Not only this outrage, but most of their customers are the dairy farmers hundreds and hundreds of miles away.
Until yesterday, my opposition to alfalfa has been intellectual and mathematical. Now it is visceral!
Was he sure that he saw IID land? Yes -- he says that "the photographs were taken on 111 between Calipatria and Niland, which as nearly as I can tell from the IID Annual Report is dead centered in the IID."
Note that only 15% of California's water is used to grow alfalfa, but 23% is used for irrigated pasture, hay and alfalfa. IID uses about 3MAF on many crops, but IID uses about 7.5% ALL water in California, and 75% of the water California gets from the Colorado River.
So why do farmers grow alfalfa in IID? Because they only pay $17/AF of water (recall that urban consumers pay over $1,000/AF for water).
I used to think that $17 was cheap, until I read this* (via JC):
The Turlock Irrigation District's irrigation increase includes raising the basic charge, now $20 per acre, to $23 in 2009 and $26 in 2010. This charge will cover the basic allotment of water, which is higher in wet years than in dry years. Water exceeding this allotment will cost $15 for the first acre-foot and $20 per acre-foot thereafter....Didja see that! If you use enough water, you get more at half price! Those rates are not just crazy low,** but the decreasing block rate structure makes them uneconomical (and perhaps criminal, given the current drought). I used to think that IID was the Champion of Mismanaged Water,*** but I am amazed to find that TID/MID are vying to be even more foolish. Egads!
The Modesto Irrigation District's farmers pay $23.50 per acre for the basic allotment of water, then $11.75 per acre-foot.
Bottom Line: Farmers "waste" water because it's too cheap to conserve. IID and others need to raise prices/allow markets to reallocate their water supply before their water is seized due to chronic mismanagement.
* The link isn't to the same story that JC emailed to me -- because I couldn't find it online. Worst website of the month: The Modesto Bee.
** Yes, I know that prices reflect the cost of delivery. What they SHOULD reflect is the value of water, but that will not happen until water rights are more widely traded and/or water prices reflect scarcity.
*** IID, which already has problems with demand exceeding supply (duh!
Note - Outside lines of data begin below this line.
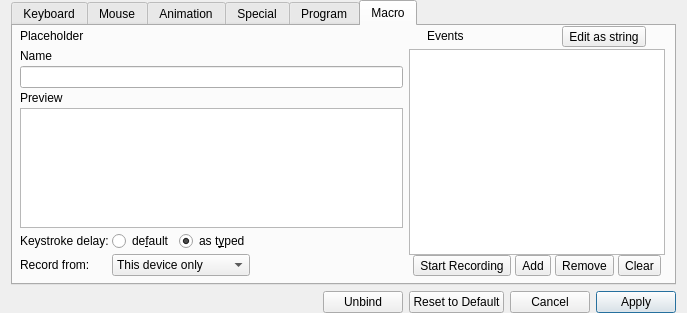
This is src/gui/rebindwidget.ui in ckb-next/ckb-next as Qt 5 draws it before an edit. The edited form follows.
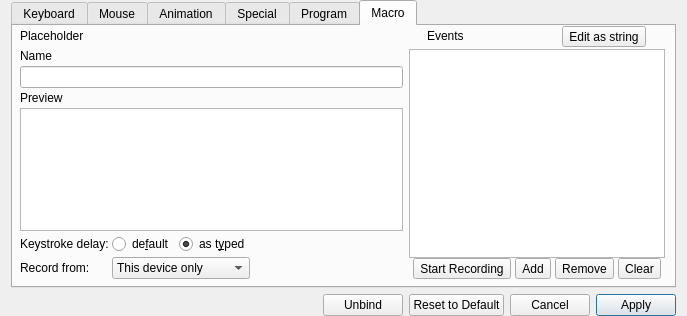
This is the edited form. The open tabs and pages were chosen to show the change. Custom widgets are drawn as their Qt base class.

Commit message: gui: Implement random delay properly

The edit to the form file:
```diff
--- a/src/gui/rebindwidget.ui
+++ b/src/gui/rebindwidget.ui
@@ -7,7 +7,7 @@
     <x>0</x>
     <y>0</y>
     <width>687</width>
-    <height>313</height>
+    <height>316</height>
    </rect>
   </property>
   <property name="sizePolicy">
@@ -1497,9 +1497,6 @@
            <attribute name="horizontalHeaderHighlightSections">
             <bool>false</bool>
            </attribute>
-           <attribute name="horizontalHeaderStretchLastSection">
-            <bool>true</bool>
-           </attribute>
            <attribute name="verticalHeaderVisible">
             <bool>false</bool>
            </attribute>
@@ -1543,7 +1540,6 @@
              <property name="font">
               <font>
                <pointsize>-1</pointsize>
-               <weight>50</weight>
                <bold>false</bold>
               </font>
              </property>
@@ -1569,7 +1565,6 @@
              <property name="font">
               <font>
                <pointsize>-1</pointsize>
-               <weight>50</weight>
                <bold>false</bold>
               </font>
              </property>
```
The commit also changes 3 other files.
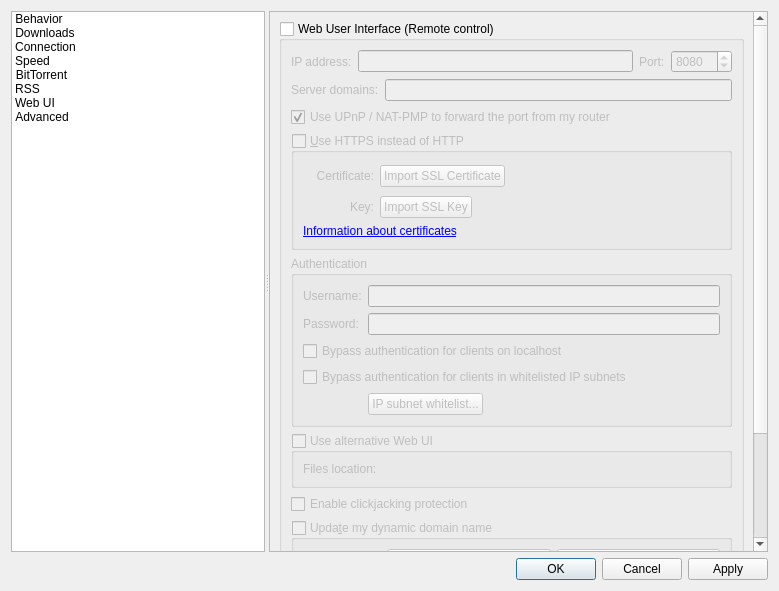
Old version of the form src/gui/optionsdlg.ui in the repository SysAdminDoc/qBittorrent-Vanced.
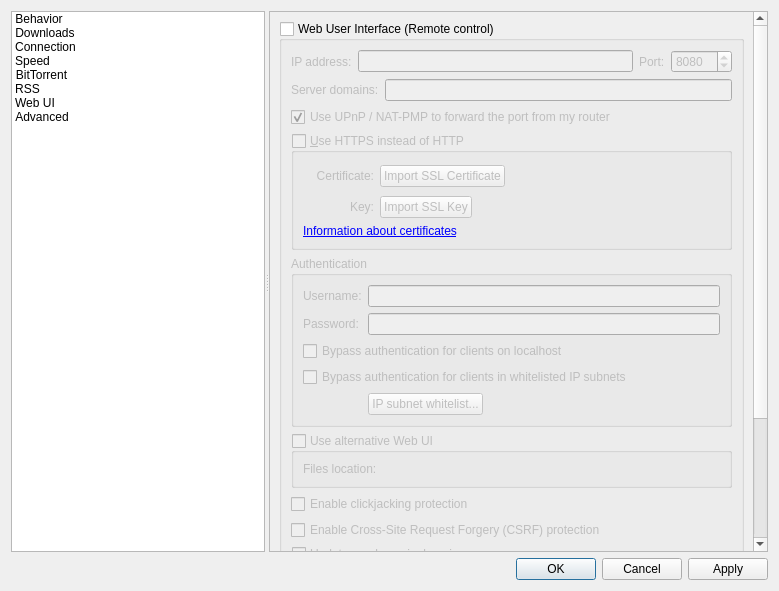
New version of the form. The open tabs and pages were chosen to show the change. Custom widgets are drawn as their Qt base class.

Commit message:
Add option to control CSRF protection
Some users are using WebUI with simple port-forwarding from their router,
providing an option to control the protection will save them from setting up an
non-trival web proxy.
Closes #7274.

```diff
--- a/src/gui/optionsdlg.ui
+++ b/src/gui/optionsdlg.ui
@@ -3175,6 +3175,13 @@
                  </property>
                 </widget>
                </item>
+               <item>
+                <widget class="QCheckBox" name="checkCSRFProtection">
+                 <property name="text">
+                  <string>Enable Cross-Site Request Forgery (CSRF) protection</string>
+                 </property>
+                </widget>
+               </item>
                <item>
                 <widget class="QGroupBox" name="checkDynDNS">
                  <property name="title">
```
The commit also changes 7 other files.
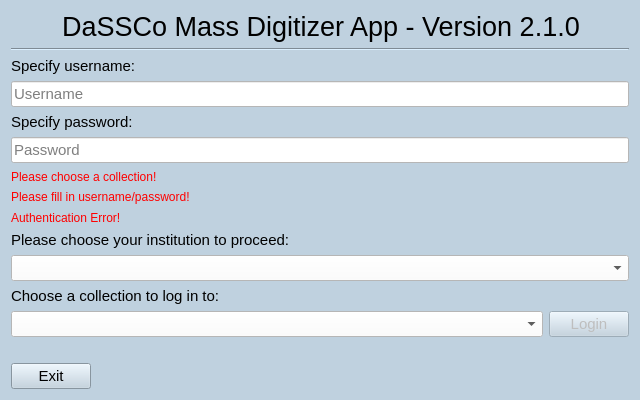
Qt form MassDigitizer/ui/homescreen.ui (NHMDenmark/Mass-Digitizer) before a commit.
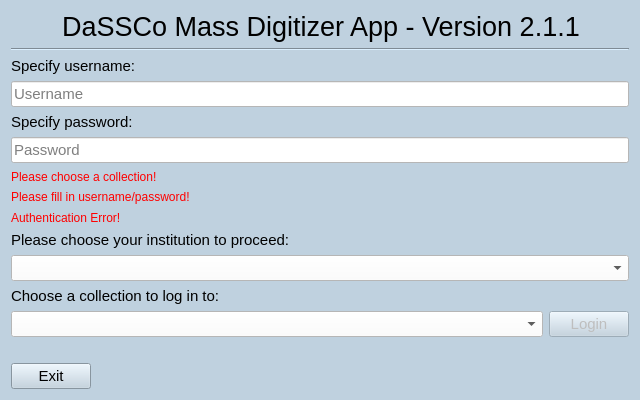
The same form after that commit.

```diff
--- a/MassDigitizer/ui/homescreen.ui
+++ b/MassDigitizer/ui/homescreen.ui
@@ -61,7 +61,7 @@
       </font>
      </property>
      <property name="text">
-      <string>DaSSCo Mass Digitizer App - Version 2.1.0</string>
+      <string>DaSSCo Mass Digitizer App - Version 2.1.1</string>
      </property>
      <property name="alignment">
       <set>Qt::AlignmentFlag::AlignCenter</set>
```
I wonder why) is imposing rationing in a typically backwards way (across the board).